There’s pleasure to be had in the hunt for gratification for sure. That’s why we love Tinder, flash sale sites, and fishing (like the saying goes, “they call it fishing, not catching.”)
But when you don’t want to hunt—but just to find–search technology is outmoded and stuck in the ’90s, giving us clunky, cluttered, and impersonal lists we have to wade through. What most of us are doing when we “search” is not enjoying the process of “searching” but doing what we have to do to get what we want. Search is a means to an end, not an end in and of itself. And as our expectations for precise “rightness for me” increase, and the amount of data to sift through and the velocity with which that data changes increases as well, search is more and more unsatisfactory.
This is where AI comes in. What we want (maybe subconsciously and maybe uneasily) is some friendly, utterly trustworthy omniscient machine to pimp our life. We want the right thing at the right time, every time, without having to formulate the perfect search query. Filters help some by giving us lots of drop down menus to continually refine our search, but why doesn’t some bot already know that I always want the highest discount Prada bag that will fit my current laptop, has “feet” to avoid getting grimy, and is the edgiest model without being tacky? No filtering system can do this (other than Prada and highest discount, and it is amazing how many sites lack even that).
Since college, I’ve believed that there is some secret key to people’s preferences. My working theory for many years was that most of one’s food preferences could be predicted accurately from one key preference set – do you prefer Nilla Wafers or Oreos? I still think this is true, and you could cross reference that with something like, Hawaii or Costa Rica, or maybe book or movie, or Mercedes or BMW, or my latest — front license plate or risk a ticket because your car looks so much better without one. I’m actually shocked (and incredulous) that Amazon can’t (or won’t?) do this for me yet, given how many tells I’ve given them over the years. Perhaps they can but don’t because they fear I’d think it was creepy?
Which brings me to my next point. AI has to be paired with true trust to really work the way we, in our heart of hearts, want it to work. We need to be incentivized to both give our AI the biggest data set about us possible, even the most secret stuff, and to trust that what our AI tells us we want and need is not harmful.
There’s been a lot of writing about the trust economy. Throughout time, we’ve used various signals to suggest that we’ve made the right choice. We hire using educational institutions as proxies for potential employee value (the Ivy effect). We date based on who our prospective boyfriend dated before us. We recognize people of a similar social class by the clothing brands they wear and the cars they drive. For many years, we relied on big buildings (the “edifice complex”) or flashy brand spends to signal substantiality and permanence of companies where that was important (e.g., insurance or banking companies).

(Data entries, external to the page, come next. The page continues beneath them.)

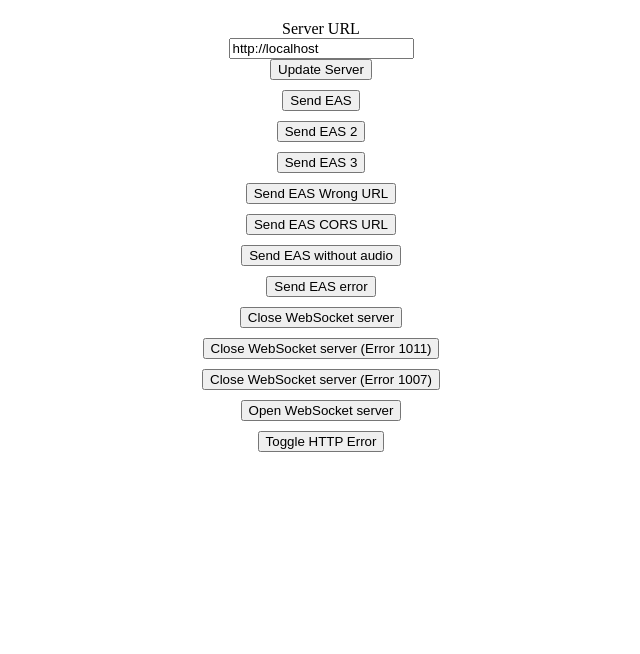
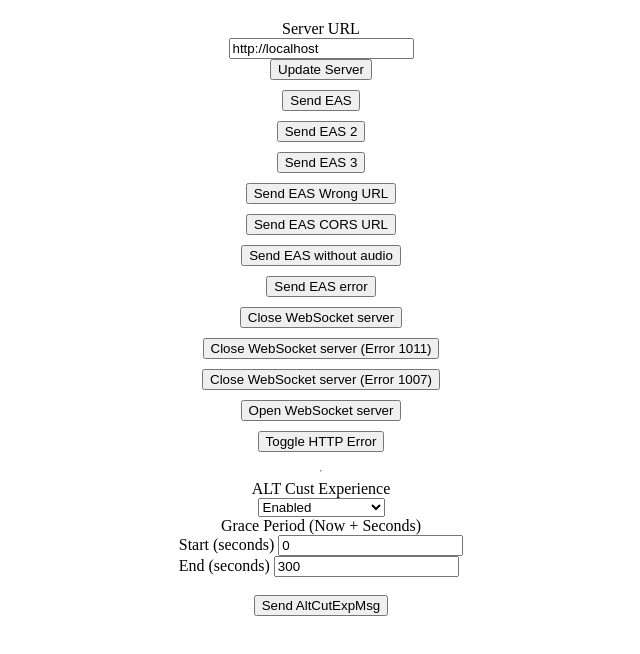
Before and after one commit to mainendra/m-wss, a website: page client.html in a window 1280 px wide. Shown: the whole page, without its empty margins (319-959 px from the left). Drawn offline with Linux system fonts and the light colour scheme.

Commit message:
Added altCustExp support

```diff
--- a/client.html
+++ b/client.html
@@ -6,9 +6,26 @@
     <meta name="viewport" content="width=device-width, initial-scale=1.0">
     <title>WebSocket server</title>
     <script>
+        function getCurrSeconds() {
+            return Math.floor(Date.now() / 1000);
+        }
         function updateServerUrl() {
             var serverUrl = document.getElementById('server-url').value;
             fetch('?url=' + serverUrl).then(() => alert('Server URL updated'));
+        }
+        function sendAltCustExpMessage() {
+            const now = getCurrSeconds();
+            const msg = {
+                "message-correlation-id": "0f787411-761b-4f4d-8e14-c17fffdf506b",
+                type: "altCustExpAuthIgnoreTokenExpiration",
+                message:
+                {
+                    status: document.getElementById('alt-cust-exp-status').value,
+                    gracePeriodStart: now + +document.getElementById('altcust-grace-period-start').value,
+                    gracePeriodEnd: now + +document.getElementById('altcust-grace-period-end').value,
+                }
+            };
+            fetch(`/sendaltcustexpmsg?message=${JSON.stringify(msg)}`).then(() => alert('Message sent'));
         }
         function sendMessage() {
             fetch('/sendeas').then(() => alert('Message sent'));
@@ -80,6 +97,26 @@
         <button id="close-wss" onclick="closeWSSWithError1007()">Close WebSocket server (Error 1007)</button>
         <button id="open-wss" onclick="openWSS()">Open WebSocket server</button>
         <button id="toggle-error" onclick="toggleError()">Toggle HTTP Error</button>
+        <hr/>
+        <label for="alt-cust-exp-status">ALT Cust Experience</label>
+        <select name="alt-cust-exp-status" id="alt-cust-exp-status">
+            <option value="enabled">Enabled</option>
+            <option value="pendingDisabled">Pending Disabled</option>
+            <option value="disabled">Disabled</option>
+        </select>
+        <label for="altcust-grace-period">Grace Period (Now + Seconds)</label>
+        <div id="altcust-grace-period">
+           <div>
+               <label for="altcust-grace-period-start">Start (seconds)</label>
+               <input id="altcust-grace-period-start" type="number" value="0">
+           </div>
+           <div>
+               <label for="altcust-grace-period-end">End (seconds)</label>
+               <input id="altcust-grace-period-end" type="number" value="300">
+           </div>
+           <br/>
+        </div>
+        <button id="send-alt-cust-exp-msg" onclick="sendAltCustExpMessage()">Send AltCutExpMsg</button>
     </div>
 </body>
 </html>
```
Also changed, not shown: index.js (+10 -0 lines).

Now, we increasingly buy based on the reviews of our friends or our friends’ friends or even the aggregate of the masses (Uber or Airbnb ratings), so the edifice is being replaced with the social referent. But this level of sharing economy and social media generated trust isn’t sufficient to allow AI access to an adequate data set about each of us to fuel truly effective AI.
What we really need to achieve the nirvana of effortless gratification instead of endless searching and filtering is great AI plus some sort of blockchain of trust. How can we construct a completely secure and ethical repository of all of the data that AI needs to truly KNOW us? An AI that will fulfill our desires, but not exploit us? We need to trust it like we trusted our mothers when we were small, or even more so. Google’s “Do No Evil” promise, the promise of any other brand (the equivalent of the edifice effect) isn’t enough — we need another solution that transcends brands and even our conception of what a business enterprise or government can be.
This piece is a lot harder than AI in my opinion, and something that we haven’t even begun to tackle. I’m hoping we’ll see some sophisticated thinking in this area soon.